Boeing’s bonds were unchanged after Fitch’s report. The cost to protect its debt against default for five years rose 2.2 basis points, according to data provider CMA.
The company’s benchmark 10-year bond has traded higher since the March 10 crash of the Ethiopian Airlines jet, the second Max accident in a five-month span. The notes were last quoted at 103 cents on the dollar, according to Trace. Boeing was able to sell $3.5 billion of new debt in April, boosting the size of the transaction amid strong demand.
The shares fell 1% to $373.70 at 1:04 p.m. in New York.
Boeing is rated A2 by Moody’s Investors Service and an equivalent A from S&P Global Ratings, the sixth-highest investment-grade rating.

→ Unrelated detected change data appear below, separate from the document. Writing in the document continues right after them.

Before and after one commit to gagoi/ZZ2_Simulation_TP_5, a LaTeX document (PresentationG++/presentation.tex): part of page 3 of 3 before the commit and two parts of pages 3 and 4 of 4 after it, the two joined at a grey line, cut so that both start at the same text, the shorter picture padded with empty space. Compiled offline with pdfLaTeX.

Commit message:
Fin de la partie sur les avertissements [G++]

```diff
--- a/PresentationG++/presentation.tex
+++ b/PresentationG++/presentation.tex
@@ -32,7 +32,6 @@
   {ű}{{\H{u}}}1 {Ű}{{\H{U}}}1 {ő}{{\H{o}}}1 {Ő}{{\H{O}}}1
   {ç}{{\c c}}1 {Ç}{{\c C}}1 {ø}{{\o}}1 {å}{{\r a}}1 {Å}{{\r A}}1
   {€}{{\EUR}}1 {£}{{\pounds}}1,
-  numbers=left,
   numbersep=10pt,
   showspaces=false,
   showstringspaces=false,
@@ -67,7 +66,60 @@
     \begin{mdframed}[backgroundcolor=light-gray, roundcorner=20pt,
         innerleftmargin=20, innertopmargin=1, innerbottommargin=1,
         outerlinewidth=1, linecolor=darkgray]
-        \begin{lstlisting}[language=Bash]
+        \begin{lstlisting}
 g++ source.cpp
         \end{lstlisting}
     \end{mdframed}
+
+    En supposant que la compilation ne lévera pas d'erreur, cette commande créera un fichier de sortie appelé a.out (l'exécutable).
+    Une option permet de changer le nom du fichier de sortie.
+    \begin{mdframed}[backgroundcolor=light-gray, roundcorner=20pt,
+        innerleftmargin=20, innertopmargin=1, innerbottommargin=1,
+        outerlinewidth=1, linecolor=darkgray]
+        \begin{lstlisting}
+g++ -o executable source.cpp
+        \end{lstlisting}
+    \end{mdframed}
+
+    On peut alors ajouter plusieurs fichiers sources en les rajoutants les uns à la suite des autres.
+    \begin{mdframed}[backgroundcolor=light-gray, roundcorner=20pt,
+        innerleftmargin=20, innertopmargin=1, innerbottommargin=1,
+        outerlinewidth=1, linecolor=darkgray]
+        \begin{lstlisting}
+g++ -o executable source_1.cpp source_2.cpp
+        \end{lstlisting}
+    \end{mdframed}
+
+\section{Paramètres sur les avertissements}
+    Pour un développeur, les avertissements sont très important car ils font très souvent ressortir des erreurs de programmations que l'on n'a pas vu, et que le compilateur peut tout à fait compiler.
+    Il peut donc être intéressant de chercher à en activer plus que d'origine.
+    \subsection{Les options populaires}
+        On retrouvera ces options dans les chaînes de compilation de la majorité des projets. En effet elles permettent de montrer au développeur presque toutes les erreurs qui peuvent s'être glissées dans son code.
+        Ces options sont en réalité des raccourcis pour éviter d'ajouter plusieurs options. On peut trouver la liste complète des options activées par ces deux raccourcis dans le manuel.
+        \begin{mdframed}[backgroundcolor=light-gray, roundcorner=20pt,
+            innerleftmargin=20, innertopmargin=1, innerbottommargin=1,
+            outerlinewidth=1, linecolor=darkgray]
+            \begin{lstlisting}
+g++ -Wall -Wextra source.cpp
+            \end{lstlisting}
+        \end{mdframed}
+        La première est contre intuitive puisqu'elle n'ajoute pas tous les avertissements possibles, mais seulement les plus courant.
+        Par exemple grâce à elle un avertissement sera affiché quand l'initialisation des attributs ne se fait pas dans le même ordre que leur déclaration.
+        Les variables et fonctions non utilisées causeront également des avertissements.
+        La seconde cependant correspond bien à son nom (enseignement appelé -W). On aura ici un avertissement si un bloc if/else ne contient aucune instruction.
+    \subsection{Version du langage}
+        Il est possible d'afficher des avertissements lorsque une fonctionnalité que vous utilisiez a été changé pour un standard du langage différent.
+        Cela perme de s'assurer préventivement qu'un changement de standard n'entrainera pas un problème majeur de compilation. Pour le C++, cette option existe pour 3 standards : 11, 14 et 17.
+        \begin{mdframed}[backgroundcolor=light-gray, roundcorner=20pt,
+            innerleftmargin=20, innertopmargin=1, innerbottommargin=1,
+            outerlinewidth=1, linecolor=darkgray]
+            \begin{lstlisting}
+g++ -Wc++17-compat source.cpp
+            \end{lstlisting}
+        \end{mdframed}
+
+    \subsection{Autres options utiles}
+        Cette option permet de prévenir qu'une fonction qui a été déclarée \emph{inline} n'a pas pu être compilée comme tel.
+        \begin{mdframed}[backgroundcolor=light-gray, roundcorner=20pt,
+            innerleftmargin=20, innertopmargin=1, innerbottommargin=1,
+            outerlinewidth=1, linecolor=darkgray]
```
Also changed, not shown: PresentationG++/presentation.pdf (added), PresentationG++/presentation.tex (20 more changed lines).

Both carry stable outlooks.
S&P said last week that Boeing’s announcement that it will be taking a $5.6 billion pretax charge to compensate for the grounding of the 737 Max wouldn’t affect the company’s credit ratings. But S&P warned that more damaging effects to Boeing’s finances or a “substantial loss” in market share to the 737 could warrant a downgrade.
Regulators around the world banned the plane from flying in March after the Ethiopia crash, the second in five months for the new version of the workhorse 737. A total of 346 people died in the two accidents.